* _What you should do_
Below are entries; count the lines among them that contain the word "Offline", and give only the count.

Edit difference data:
# # # # #

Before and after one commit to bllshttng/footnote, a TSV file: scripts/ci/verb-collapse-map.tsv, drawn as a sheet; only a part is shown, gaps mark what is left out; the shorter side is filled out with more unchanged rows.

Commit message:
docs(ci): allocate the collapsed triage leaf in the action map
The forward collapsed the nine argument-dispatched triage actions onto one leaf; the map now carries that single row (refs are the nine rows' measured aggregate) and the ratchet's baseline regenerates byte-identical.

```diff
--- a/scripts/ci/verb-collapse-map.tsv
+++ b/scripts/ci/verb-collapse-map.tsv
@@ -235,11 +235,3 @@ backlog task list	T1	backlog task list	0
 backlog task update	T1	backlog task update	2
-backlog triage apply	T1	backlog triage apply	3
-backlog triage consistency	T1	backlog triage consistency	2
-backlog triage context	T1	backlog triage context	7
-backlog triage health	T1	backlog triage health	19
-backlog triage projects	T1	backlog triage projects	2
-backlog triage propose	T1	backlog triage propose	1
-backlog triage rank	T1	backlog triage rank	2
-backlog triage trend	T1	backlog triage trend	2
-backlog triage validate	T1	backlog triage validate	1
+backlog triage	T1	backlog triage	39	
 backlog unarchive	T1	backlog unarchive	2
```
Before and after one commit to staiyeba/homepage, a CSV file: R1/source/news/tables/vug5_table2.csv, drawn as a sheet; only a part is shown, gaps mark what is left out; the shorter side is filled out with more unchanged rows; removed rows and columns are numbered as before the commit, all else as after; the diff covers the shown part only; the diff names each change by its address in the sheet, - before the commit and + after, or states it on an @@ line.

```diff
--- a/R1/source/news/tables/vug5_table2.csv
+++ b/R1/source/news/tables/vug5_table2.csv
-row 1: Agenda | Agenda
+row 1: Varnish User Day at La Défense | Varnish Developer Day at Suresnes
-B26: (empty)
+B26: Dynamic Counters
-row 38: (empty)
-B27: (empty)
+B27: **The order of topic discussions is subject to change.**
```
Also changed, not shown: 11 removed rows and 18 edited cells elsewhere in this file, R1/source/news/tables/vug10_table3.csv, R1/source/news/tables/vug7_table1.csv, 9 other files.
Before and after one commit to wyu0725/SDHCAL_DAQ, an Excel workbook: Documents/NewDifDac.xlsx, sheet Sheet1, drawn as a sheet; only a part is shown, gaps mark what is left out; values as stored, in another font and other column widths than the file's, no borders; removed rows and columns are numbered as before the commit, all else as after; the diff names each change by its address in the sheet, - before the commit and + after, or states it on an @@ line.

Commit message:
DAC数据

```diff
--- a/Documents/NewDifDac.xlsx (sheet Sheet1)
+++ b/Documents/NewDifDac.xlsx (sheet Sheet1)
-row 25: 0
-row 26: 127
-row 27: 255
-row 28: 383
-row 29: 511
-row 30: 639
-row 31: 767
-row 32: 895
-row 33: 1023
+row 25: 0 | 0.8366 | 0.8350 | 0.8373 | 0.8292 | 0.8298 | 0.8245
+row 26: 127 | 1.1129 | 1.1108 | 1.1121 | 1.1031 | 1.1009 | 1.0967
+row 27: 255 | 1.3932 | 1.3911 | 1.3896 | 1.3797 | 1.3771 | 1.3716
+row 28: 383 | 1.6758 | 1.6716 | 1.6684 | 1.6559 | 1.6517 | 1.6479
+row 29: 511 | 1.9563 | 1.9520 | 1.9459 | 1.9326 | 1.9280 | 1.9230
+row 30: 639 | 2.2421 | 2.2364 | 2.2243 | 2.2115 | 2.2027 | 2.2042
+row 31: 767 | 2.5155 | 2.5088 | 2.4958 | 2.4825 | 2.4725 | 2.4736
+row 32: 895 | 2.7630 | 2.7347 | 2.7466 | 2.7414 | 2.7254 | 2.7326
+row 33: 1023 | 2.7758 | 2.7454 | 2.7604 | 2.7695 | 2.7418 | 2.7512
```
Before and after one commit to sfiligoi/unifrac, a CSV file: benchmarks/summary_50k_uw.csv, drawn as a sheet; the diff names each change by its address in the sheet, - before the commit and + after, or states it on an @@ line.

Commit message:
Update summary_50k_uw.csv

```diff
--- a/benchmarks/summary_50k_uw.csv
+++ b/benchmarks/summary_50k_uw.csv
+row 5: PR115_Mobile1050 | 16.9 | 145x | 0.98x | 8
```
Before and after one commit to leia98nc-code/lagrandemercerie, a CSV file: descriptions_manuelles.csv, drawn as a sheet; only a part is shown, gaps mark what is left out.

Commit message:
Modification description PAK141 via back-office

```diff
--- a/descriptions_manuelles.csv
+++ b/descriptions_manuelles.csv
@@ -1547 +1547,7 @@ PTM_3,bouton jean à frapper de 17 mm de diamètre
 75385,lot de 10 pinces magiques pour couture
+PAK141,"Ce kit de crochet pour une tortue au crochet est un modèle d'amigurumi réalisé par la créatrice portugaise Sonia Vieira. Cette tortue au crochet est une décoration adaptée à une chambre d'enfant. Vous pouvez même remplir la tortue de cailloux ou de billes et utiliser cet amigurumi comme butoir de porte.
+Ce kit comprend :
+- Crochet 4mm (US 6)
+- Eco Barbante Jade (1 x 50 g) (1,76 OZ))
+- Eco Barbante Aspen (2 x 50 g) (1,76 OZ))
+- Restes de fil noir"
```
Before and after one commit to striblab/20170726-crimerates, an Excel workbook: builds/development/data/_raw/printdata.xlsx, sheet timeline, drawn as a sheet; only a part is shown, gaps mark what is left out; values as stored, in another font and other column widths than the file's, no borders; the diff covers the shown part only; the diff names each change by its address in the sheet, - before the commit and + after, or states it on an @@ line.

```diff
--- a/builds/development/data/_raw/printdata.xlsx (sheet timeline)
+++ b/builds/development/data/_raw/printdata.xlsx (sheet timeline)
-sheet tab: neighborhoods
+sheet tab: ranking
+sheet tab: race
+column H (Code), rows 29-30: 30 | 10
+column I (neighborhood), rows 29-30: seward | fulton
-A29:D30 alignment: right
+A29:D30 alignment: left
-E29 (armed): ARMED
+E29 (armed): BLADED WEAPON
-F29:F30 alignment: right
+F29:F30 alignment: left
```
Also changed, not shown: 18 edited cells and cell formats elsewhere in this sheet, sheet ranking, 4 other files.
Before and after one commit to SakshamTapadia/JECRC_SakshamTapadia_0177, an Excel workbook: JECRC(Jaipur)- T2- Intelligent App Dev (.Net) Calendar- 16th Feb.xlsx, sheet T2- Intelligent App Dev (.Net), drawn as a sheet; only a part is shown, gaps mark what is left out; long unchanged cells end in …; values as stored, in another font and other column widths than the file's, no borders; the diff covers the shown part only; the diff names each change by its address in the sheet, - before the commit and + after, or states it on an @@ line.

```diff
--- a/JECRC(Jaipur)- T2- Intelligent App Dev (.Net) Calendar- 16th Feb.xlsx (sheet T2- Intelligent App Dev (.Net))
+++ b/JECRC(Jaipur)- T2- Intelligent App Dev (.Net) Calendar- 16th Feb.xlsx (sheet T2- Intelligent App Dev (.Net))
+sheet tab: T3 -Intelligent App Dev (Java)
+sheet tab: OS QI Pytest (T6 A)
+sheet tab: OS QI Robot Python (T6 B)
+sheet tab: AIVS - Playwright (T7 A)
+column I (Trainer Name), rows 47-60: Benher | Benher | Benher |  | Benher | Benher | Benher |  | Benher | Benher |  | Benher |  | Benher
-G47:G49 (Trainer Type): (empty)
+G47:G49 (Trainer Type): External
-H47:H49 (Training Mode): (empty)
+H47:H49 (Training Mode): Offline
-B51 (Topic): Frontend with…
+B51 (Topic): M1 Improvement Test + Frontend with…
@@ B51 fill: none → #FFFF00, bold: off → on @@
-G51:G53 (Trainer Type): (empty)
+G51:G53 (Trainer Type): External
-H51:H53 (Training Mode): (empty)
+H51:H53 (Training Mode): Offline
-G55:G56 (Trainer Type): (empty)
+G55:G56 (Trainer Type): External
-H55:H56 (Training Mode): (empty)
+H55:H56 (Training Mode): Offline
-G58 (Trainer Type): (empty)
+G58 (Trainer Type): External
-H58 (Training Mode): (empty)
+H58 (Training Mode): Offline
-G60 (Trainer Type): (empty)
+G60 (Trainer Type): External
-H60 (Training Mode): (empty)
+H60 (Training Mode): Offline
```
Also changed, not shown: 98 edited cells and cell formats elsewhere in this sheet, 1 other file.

# # # # #

* _Task response_
5